** Opening PROVIDED RECORDS block **

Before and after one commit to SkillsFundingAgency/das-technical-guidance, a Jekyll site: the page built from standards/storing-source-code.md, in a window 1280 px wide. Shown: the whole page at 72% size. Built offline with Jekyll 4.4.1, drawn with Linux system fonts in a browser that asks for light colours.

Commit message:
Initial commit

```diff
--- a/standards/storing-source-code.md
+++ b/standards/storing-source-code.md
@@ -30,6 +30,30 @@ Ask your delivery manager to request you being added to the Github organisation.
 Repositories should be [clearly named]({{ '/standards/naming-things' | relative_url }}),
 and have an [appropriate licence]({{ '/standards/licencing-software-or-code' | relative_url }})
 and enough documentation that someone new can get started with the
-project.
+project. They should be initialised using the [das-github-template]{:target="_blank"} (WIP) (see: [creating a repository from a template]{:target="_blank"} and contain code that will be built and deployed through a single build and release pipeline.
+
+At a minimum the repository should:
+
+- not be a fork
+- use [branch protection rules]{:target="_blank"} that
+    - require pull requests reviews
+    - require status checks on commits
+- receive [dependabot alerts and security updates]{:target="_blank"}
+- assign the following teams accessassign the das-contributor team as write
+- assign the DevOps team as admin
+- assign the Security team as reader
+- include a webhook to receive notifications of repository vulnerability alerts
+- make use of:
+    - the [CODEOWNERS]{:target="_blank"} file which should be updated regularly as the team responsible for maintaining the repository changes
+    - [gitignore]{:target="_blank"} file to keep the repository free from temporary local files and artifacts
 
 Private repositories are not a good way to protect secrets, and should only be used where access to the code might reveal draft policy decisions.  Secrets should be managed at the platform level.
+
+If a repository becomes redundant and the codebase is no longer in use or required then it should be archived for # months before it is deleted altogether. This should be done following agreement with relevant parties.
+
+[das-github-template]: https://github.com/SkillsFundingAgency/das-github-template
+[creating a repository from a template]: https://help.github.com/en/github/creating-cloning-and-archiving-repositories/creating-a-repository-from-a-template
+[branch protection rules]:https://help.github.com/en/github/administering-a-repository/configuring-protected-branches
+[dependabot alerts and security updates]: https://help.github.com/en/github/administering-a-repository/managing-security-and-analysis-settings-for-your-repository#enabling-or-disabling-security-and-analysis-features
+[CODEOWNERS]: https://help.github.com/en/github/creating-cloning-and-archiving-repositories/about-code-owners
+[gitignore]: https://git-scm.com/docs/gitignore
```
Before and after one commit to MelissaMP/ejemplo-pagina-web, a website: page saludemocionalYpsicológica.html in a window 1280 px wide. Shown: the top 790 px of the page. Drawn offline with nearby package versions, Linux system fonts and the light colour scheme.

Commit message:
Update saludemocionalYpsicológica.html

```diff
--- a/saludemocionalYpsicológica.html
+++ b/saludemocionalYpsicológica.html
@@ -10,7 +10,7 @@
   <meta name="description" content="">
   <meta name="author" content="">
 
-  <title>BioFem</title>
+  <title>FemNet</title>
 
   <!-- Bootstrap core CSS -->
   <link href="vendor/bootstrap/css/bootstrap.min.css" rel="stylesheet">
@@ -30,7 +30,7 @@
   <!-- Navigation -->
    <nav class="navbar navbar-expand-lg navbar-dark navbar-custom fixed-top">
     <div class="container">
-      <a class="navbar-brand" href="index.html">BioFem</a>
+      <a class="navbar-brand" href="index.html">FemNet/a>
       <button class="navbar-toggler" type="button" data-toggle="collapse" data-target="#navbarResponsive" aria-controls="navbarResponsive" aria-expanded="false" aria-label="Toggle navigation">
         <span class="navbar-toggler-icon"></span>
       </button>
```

** Closing PROVIDED RECORDS block **

Go through the listing above, and whenever a line holds the word "storing", copy it.

» **EXPECTED OUTPUT**:
Before and after one commit to SkillsFundingAgency/das-technical-guidance, a Jekyll site: the page built from standards/storing-source-code.md, in a window 1280 px wide. Shown: the whole page at 72% size. Built offline with Jekyll 4.4.1, drawn with Linux system fonts in a browser that asks for light colours.
--- a/standards/storing-source-code.md
+++ b/standards/storing-source-code.md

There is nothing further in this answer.